In the beginning, Phillip Patterson decided to write out every word in the Bible.
On empty pages, he wrote of Adam, an ark, locusts, loaves, fishes and the resurrection in his neat, looping cursive. Four years of work begat more than 2,400 pages and left a multitude of pens in its wake. Now, as he copies the last words of the last book, Mr. Patterson sees all that he has created.
And it is good.
"I hadn't counted on the fact that it would end up being beautiful," Mr. Patterson said. "Or that it would be so exhilarating. And so long."
Mr. Patterson, 63, might seem like an unlikely scribe for the King James version of the Bible. The retired interior designer is neither monkish nor zealous. He goes to church but has never been particularly religious. Health issues -- including AIDS and anemia -- have sent him to the hospital and slowed the work. He relies on two canes and leans on walls and furniture to get around his apartment.
But he has always been curious.
One day in 2007, his longtime partner, Mohammad, mentioned that Islam has a tradition of writing out the Quran. Mr. Patterson replied that the Bible was too long. Mohammad said, well then, Mr. Patterson should do it.
"The next day I started researching pens and pencils and paper and never looked back," he said.

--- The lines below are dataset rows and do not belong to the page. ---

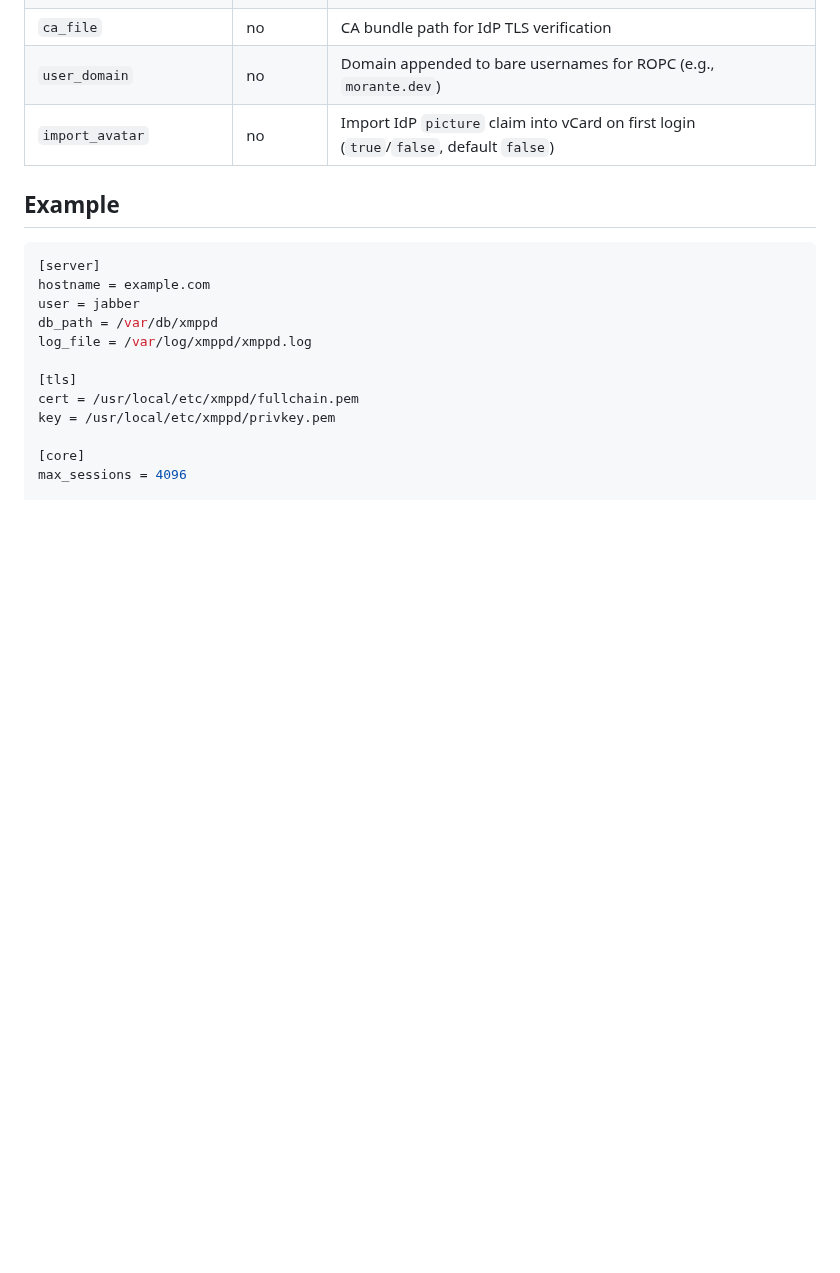
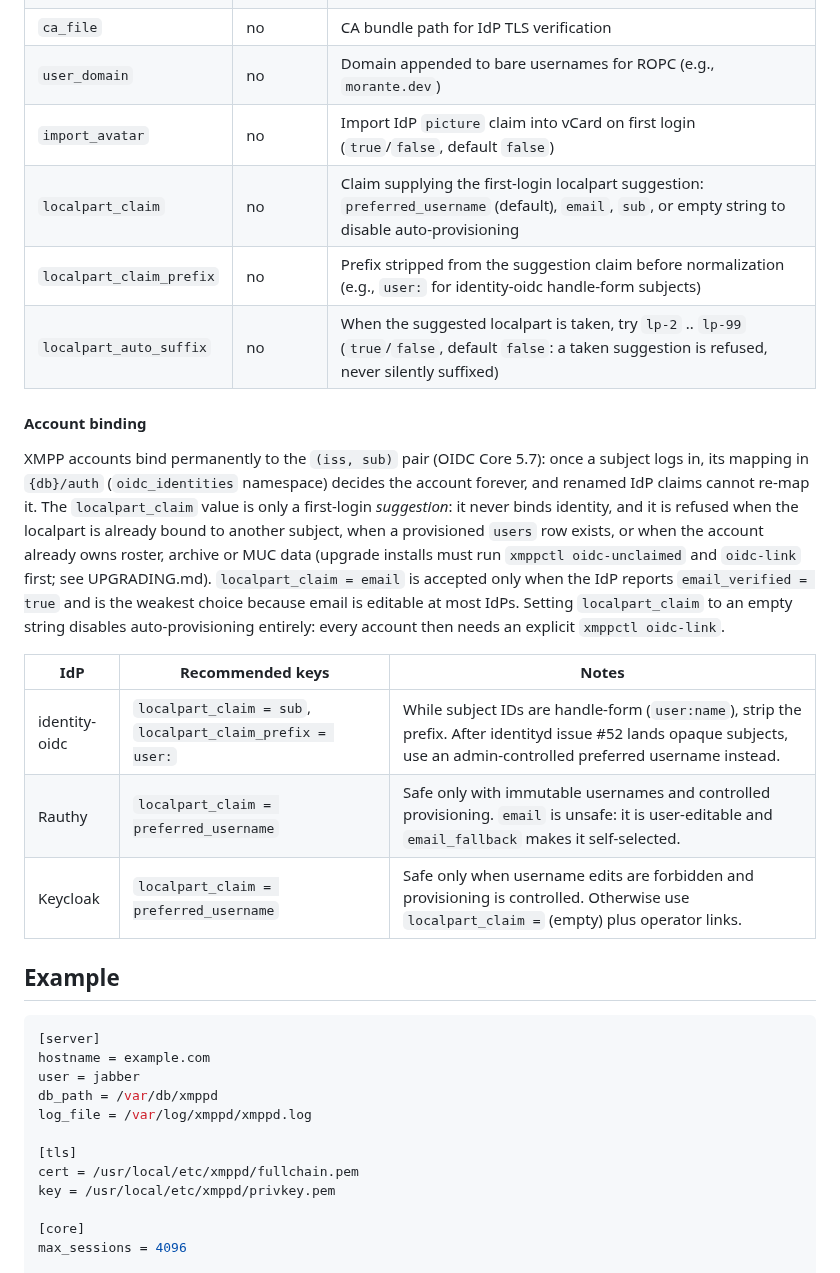
Before and after one commit to securemessage/xmppd, a Markdown page: doc/CONFIGURATION.md, the part around the change. GitHub-like rendering; blank space fills up the shorter version.

```diff
--- a/doc/CONFIGURATION.md
+++ b/doc/CONFIGURATION.md
@@ -73,6 +73,31 @@ in development mode.
 | `ca_file` | no | CA bundle path for IdP TLS verification |
 | `user_domain` | no | Domain appended to bare usernames for ROPC (e.g., `morante.dev`) |
 | `import_avatar` | no | Import IdP `picture` claim into vCard on first login (`true`/`false`, default `false`) |
+| `localpart_claim` | no | Claim supplying the first-login localpart suggestion: `preferred_username` (default), `email`, `sub`, or empty string to disable auto-provisioning |
+| `localpart_claim_prefix` | no | Prefix stripped from the suggestion claim before normalization (e.g., `user:` for identity-oidc handle-form subjects) |
+| `localpart_auto_suffix` | no | When the suggested localpart is taken, try `lp-2` .. `lp-99` (`true`/`false`, default `false`: a taken suggestion is refused, never silently suffixed) |
+
+#### Account binding
+
+XMPP accounts bind permanently to the `(iss, sub)` pair (OIDC Core 5.7):
+once a subject logs in, its mapping in `{db}/auth` (`oidc_identities`
+namespace) decides the account forever, and renamed IdP claims cannot
+re-map it. The `localpart_claim` value is only a first-login
+*suggestion*: it never binds identity, and it is refused when the
+localpart is already bound to another subject, when a provisioned
+`users` row exists, or when the account already owns roster, archive or
+MUC data (upgrade installs must run `xmppctl oidc-unclaimed` and
+`oidc-link` first; see UPGRADING.md). `localpart_claim = email` is
+accepted only when the IdP reports `email_verified = true` and is the
+weakest choice because email is editable at most IdPs. Setting
+`localpart_claim` to an empty string disables auto-provisioning
+entirely: every account then needs an explicit `xmppctl oidc-link`.
+
+| IdP | Recommended keys | Notes |
+|-----|------------------|-------|
+| identity-oidc | `localpart_claim = sub`, `localpart_claim_prefix = user:` | While subject IDs are handle-form (`user:name`), strip the prefix. After identityd issue #52 lands opaque subjects, use an admin-controlled preferred username instead. |
+| Rauthy | `localpart_claim = preferred_username` | Safe only with immutable usernames and controlled provisioning. `email` is unsafe: it is user-editable and `email_fallback` makes it self-selected. |
+| Keycloak | `localpart_claim = preferred_username` | Safe only when username edits are forbidden and provisioning is controlled. Otherwise use `localpart_claim =` (empty) plus operator links. |
 
 ## Example
 
```
Also changed, not shown: CHANGELOG.md (+18 -0 lines), doc/UPGRADING.md (added, +50 -0 lines).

Mr. Patterson began copying the first five books of the Bible, known as the Pentateuch, in 2007. He works at a wooden desk by his bed, near neatly shelved pages of his completed volumes. Fingers on his left hand track the words on a small hardcover Bible while he methodically writes with his right hand.
The Bible's exact word count depends on who is doing the tallying, but multiple sources put the King James version at around 788,000 words. Mr. Patterson used to work up to 14 hours a day on the project, though he averages around six to eight hours now that his stamina has ebbed.
"Every day as I write, I discover something new and it expands my mind more and more," he said. "Not so I can become more of a religious person, but so that I can become more of a whole person."
Mr. Patterson will finish up the final lines of the Book of Revelation during a ceremony today at his church, St. Peter's Presbyterian.